Depending on which news outlets you read, the swine flu might be The Big One, the pandemic that brings civilization down to its knees. It has proven to be dangerous in Mexico, and much less so in the United States, and has been sort of a warm up (or wake up call) for all kinds of CDC actions.

In reality, the swine flu isn’t that much different from the seasonal flu that strikes every winter in the US. While the initial reports highlighted a high death toll with a low number of reported cases (indicating that this might be a very dangerous virus, indeed), there was some initial confusion about the degree that it had spread, and how many reported cases there were. In large part this is because Mexico has a much less robust disease reporting infrastructure than the United States does, and it’s not certain how widespread the disease really was.

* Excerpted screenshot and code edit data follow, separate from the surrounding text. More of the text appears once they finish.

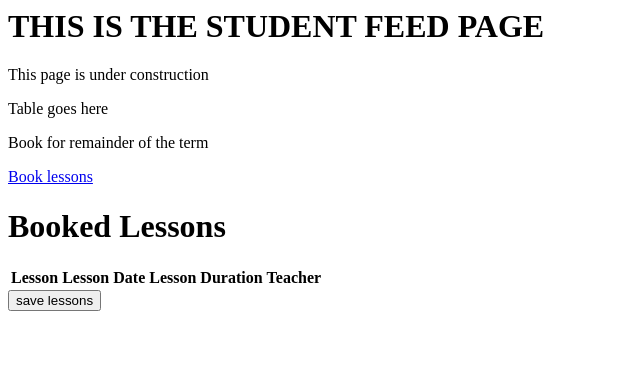
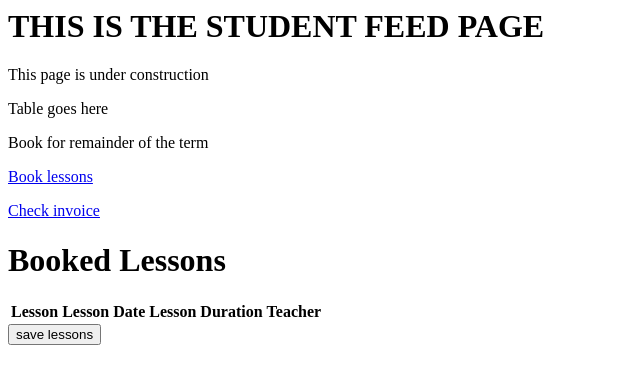
Before and after one commit to AFaverooo/Koala, a Django app: page /student_feed in a window 1280 px wide. Shown: the top 384 px of the page, without its empty margins (0-640 px from the left). Run offline with Django 4.2, Linux system fonts and the light colour scheme; the visitor is signed in with stand-in values (Sample User, id 1); lists and menus that the app fills with data are empty.

Commit message:
added filter so now only prints out invoices with same student id as the currently user

```diff
--- a/lessons/templates/student_feed.html
+++ b/lessons/templates/student_feed.html
@@ -8,7 +8,7 @@
 
 <p> <a href = '{% url 'requests_page' %}' class = "btn btn-lg btn-secondary"> Book lessons  </a></p>
 
-{% comment %} <p> <a href = '{% url 'invoice' %}' class = "btn btn-lg btn-secondary"> Book lessons  </a></p> {% endcomment %}
+<p> <a href = '{% url 'invoice' %}' class = "btn btn-lg btn-secondary"> Check invoice  </a></p>
 
 <h1>Booked Lessons</h1>
 <table>
--- a/lessons/views.py
+++ b/lessons/views.py
@@ -13,8 +13,13 @@ import datetime
 # Create your views here.
 
 def invoice(request):
-	b = Invoice.objects.filter(student_ID = '1')
-	return render(request, 'invoice.html', {'Invoice': b})
+    if request.user.is_authenticated:
+        if request.method == 'GET':
+            student = request.user
+            student_invoice = Invoice.objects.filter(student_ID = student.id) #this function filter out the invocie with the same student id as the current user
+            return render(request, 'invoice.html', {'Invoice': student_invoice})
+    else:
+        return redirect('log_in')
 
 def make_lesson_timetable_dictionary(student_user):
     booked_lessons = Lesson.objects.filter(is_booked = LessonStatus.BOOKED, student_id = student_user)
--- a/msms/urls.py
+++ b/msms/urls.py
@@ -35,5 +35,5 @@ urlpatterns = [
     path('director_feed', views.director_feed, name = 'director_feed'),
     path('sign_up/', views.sign_up, name = 'sign_up'),
 
-    path('invoice/', views.invoice, name = 'inovice'),
+    path('invoice/', views.invoice, name = 'invoice'),
 ]
```
Also changed, not shown: lessons/templates/invoice.html (+4 -5 lines).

The Swine Flu (also known as the 2009 H1N1 influenza virus) is an avian flu that migrated over to pigs; it looks, from tracking genetic markers, that it was originally an avian flu that moved to pigs in Asia, moved back to birds, and then came to Mexico where it moved to pigs again, and then became transmissible to humans.

The flu virus requires a living host, and likes to live in the mucosal cells of the sinus cavities and lungs; the vast majority of flu viruses belong to birds; a small percentage can make the transmission leap from birds to pigs, and from pigs, gather up the RNA strands needed to infect humans. A large part of the reason for past flu pandemics is because in parts of the world, you get humans, pigs and ducks or chickens or geese all living in the same house or in close proximity.

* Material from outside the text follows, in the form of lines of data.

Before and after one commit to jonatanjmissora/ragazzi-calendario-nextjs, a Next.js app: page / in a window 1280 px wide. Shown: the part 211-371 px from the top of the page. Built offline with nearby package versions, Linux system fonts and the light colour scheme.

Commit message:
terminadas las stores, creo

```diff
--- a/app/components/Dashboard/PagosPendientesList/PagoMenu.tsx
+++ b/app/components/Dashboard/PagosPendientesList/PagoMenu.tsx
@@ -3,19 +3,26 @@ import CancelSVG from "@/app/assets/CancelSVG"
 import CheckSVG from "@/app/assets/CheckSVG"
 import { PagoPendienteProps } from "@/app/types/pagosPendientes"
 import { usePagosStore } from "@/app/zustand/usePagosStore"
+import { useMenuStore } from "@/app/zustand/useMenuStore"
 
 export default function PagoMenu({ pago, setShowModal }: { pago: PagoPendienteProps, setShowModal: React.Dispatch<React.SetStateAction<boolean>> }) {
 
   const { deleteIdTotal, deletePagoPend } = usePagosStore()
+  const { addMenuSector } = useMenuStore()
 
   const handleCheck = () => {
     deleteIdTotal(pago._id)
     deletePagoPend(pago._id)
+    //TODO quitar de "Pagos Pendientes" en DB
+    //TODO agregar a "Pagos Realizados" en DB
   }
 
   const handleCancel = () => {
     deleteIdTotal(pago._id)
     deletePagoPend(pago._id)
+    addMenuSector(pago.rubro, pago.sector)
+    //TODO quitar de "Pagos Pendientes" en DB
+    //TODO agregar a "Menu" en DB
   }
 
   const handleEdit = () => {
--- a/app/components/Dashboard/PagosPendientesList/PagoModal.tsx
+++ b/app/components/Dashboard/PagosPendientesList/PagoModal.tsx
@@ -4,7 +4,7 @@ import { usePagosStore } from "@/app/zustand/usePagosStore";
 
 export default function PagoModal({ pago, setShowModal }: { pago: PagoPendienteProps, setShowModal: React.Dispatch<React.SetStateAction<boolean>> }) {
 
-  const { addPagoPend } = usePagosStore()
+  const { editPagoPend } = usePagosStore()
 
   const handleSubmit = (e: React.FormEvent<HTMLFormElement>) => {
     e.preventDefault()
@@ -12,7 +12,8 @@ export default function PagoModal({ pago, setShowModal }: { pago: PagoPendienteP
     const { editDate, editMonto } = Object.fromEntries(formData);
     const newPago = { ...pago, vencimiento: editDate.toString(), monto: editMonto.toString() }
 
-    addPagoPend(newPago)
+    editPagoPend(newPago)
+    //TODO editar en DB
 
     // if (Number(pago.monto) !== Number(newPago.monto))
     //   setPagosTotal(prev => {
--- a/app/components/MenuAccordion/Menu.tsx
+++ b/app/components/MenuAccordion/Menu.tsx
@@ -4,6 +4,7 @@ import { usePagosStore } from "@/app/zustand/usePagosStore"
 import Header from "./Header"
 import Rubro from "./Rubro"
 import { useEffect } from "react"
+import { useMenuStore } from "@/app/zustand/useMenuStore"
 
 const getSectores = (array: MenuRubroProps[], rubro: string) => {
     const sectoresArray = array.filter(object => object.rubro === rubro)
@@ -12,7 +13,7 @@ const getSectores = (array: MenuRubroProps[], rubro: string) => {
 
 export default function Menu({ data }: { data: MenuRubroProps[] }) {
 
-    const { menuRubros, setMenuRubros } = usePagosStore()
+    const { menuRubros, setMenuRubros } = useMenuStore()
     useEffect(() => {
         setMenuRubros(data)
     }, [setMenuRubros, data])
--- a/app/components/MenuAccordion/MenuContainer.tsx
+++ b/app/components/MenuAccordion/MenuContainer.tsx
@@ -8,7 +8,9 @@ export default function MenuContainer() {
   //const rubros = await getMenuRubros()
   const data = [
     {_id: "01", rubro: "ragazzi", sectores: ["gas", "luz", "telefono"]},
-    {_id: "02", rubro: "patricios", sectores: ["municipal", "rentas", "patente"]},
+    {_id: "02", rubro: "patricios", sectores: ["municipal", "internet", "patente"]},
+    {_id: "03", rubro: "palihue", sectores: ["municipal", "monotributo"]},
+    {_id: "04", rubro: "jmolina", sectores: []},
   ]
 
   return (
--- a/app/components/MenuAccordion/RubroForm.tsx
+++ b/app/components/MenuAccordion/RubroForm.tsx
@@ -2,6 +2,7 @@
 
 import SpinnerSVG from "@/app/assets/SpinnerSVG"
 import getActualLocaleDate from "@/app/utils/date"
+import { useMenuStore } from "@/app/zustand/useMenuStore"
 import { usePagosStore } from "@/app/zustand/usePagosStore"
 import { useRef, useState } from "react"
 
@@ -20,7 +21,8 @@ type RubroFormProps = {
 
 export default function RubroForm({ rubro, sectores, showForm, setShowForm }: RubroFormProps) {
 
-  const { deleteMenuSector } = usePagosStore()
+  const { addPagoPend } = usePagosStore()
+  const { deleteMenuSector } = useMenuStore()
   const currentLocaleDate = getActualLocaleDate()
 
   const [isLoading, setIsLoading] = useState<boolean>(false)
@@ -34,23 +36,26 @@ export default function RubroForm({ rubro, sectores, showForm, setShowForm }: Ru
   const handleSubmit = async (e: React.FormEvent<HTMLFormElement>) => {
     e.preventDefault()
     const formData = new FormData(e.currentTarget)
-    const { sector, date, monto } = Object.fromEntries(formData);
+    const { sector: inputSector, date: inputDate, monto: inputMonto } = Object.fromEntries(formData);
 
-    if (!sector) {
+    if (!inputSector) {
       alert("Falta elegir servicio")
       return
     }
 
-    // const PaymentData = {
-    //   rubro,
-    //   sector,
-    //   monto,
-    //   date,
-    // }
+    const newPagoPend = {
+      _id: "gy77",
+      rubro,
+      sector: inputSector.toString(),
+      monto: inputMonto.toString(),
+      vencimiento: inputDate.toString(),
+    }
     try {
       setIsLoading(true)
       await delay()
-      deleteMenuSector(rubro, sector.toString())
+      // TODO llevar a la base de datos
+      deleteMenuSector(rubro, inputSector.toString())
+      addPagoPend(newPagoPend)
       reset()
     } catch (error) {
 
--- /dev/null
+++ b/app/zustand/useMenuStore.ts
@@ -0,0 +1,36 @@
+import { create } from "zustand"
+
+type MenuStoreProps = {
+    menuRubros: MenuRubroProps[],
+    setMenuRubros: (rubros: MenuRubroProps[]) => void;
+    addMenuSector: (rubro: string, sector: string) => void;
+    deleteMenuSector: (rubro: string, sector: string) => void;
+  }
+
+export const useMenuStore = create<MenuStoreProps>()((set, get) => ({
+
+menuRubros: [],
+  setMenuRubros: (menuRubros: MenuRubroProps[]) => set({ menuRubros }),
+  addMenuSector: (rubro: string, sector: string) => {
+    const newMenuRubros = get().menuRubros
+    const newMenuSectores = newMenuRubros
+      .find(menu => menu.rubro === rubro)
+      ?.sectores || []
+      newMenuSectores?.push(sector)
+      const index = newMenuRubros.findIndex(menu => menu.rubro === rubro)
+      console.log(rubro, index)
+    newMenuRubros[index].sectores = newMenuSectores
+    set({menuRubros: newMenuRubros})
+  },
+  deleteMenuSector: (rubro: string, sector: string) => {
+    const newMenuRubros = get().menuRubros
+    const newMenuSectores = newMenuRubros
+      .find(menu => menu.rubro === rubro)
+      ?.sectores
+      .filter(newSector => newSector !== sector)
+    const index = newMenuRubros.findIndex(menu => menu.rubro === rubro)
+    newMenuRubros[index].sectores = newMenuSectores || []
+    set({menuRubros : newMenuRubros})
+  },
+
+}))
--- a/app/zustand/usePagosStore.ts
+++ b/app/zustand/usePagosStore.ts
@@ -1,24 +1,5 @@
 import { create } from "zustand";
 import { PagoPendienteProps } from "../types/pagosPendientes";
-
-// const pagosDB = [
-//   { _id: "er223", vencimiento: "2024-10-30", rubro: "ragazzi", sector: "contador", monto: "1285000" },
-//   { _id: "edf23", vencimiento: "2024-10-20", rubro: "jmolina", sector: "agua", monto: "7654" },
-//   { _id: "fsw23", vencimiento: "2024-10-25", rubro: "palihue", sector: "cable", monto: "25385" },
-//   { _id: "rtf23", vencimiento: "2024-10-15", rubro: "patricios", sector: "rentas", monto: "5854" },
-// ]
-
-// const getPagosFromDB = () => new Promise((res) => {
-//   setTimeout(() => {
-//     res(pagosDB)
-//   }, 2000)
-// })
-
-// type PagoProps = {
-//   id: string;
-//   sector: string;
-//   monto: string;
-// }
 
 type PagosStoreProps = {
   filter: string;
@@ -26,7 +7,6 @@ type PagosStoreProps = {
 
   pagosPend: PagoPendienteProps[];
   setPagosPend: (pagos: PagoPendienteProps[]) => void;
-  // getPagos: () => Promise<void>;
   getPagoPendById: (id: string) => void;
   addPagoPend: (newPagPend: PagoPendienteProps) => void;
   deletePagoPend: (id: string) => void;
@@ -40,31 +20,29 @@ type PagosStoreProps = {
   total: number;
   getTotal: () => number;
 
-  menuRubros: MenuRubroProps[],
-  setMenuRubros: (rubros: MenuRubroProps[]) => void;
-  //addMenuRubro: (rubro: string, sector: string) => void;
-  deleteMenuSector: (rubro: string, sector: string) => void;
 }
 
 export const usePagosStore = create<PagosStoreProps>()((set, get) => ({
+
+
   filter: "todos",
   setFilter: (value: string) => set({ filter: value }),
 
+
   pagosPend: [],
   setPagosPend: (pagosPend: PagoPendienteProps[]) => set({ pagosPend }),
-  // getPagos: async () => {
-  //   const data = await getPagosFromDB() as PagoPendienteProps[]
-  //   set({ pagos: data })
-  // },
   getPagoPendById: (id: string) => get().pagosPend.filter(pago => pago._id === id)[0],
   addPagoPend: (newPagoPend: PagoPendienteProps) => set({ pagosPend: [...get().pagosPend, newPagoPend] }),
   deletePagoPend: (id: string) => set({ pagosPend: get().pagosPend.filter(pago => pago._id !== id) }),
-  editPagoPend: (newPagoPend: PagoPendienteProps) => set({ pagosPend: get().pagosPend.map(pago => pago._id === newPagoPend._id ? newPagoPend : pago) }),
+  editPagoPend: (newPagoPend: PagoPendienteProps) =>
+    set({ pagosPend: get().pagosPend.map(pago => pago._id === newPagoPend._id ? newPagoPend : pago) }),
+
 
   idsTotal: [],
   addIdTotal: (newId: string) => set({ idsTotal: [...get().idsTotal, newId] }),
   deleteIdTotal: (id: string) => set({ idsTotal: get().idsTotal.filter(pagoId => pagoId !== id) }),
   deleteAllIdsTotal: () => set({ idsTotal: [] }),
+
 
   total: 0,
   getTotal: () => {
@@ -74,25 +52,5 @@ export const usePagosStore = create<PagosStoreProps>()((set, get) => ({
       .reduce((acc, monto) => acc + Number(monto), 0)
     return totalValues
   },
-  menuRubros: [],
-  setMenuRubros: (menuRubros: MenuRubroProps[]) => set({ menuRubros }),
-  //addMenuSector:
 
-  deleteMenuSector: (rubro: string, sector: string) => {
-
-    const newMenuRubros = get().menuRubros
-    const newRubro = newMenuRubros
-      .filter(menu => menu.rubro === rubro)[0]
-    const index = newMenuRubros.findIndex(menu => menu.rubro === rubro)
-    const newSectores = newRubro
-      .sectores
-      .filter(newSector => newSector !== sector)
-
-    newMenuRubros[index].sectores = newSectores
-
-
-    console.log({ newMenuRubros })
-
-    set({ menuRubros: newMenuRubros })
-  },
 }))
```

The flu is not affected by antibiotics, though it leaves the body open for pneumonia, which can be treated with them. The best defense against the swine flu is the same defense you’d use against the seasonal variety: Wash your hands, avoid close contact with large crowds of people, and if you must go in an enclosed space, consider a face mask. Of these defensive techniques, by far and away the most important of them is washing your hands. The flu is transmitted by physical transmission of mucosal fluid. The usual transmission mechanism is someone blows their nose, and touches something that someone else handles a few minutes later; that person then touches their hand to their lips or nose and gets sick.

Very few flu viruses are truly airborne pathogens; the primary benefit of wearing a face mask isn’t to keep you from virus particles in the air, it’s to keep you from inadvertently touching your nose or mouth. The flu virus also has a short ‘shelf life’, it only lasts for 20 to 30 minutes outside of a human host.

In short, the swine flu of 2009, while a good test of our disease control systems, isn’t that much different from any other flu. While touted as a potential pandemic, so far, it’s proven to be no more dangerous than any other flu virus, and summer will probably see it vanish (the flu prefers cool, dry air as a transmission medium). Even so, the CDC is already working on making sure it’s part of the cocktail of dead viruses used for preparing the fall’s influenza vaccines, just to be on the safe side.